INFORMATION GIVEN below:

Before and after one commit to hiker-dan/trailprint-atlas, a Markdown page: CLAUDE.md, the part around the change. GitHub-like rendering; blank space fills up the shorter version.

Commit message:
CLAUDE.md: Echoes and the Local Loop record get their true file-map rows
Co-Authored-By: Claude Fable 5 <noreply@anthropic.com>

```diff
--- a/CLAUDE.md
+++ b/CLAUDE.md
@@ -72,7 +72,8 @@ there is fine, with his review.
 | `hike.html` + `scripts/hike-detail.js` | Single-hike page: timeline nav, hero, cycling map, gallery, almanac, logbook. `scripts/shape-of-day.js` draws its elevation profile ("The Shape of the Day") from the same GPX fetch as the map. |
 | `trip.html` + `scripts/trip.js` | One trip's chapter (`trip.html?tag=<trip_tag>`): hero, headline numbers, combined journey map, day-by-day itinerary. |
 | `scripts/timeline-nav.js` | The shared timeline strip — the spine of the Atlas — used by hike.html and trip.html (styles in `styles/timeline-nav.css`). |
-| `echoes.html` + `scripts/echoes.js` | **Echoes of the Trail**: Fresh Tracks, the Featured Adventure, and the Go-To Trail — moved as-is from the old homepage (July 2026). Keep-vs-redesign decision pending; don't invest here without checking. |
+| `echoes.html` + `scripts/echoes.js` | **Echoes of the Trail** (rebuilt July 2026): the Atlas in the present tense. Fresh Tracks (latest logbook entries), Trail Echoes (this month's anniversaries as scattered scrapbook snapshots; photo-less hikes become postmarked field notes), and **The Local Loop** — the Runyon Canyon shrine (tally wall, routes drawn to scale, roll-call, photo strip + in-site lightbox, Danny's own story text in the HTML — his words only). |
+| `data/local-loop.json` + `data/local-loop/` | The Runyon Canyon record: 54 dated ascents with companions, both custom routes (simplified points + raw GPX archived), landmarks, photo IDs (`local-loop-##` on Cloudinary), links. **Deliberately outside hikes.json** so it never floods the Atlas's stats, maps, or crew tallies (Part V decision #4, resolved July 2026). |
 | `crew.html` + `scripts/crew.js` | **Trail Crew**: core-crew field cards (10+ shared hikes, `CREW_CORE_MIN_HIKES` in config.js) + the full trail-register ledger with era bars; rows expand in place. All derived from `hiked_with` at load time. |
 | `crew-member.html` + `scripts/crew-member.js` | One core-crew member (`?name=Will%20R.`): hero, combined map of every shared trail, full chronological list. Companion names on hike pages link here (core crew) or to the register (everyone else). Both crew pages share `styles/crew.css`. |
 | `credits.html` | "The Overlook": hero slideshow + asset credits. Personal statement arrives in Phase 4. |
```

End of INFORMATION GIVEN.

* _TASK INSTRUCTIONS_
From the records above, copy every line that includes the word "rows".

* _OUTPUT OF THE EXERCISE_
CLAUDE.md: Echoes and the Local Loop record get their true file-map rows
 | `crew.html` + `scripts/crew.js` | **Trail Crew**: core-crew field cards (10+ shared hikes, `CREW_CORE_MIN_HIKES` in config.js) + the full trail-register ledger with era bars; rows expand in place. All derived from `hiked_with` at load time. |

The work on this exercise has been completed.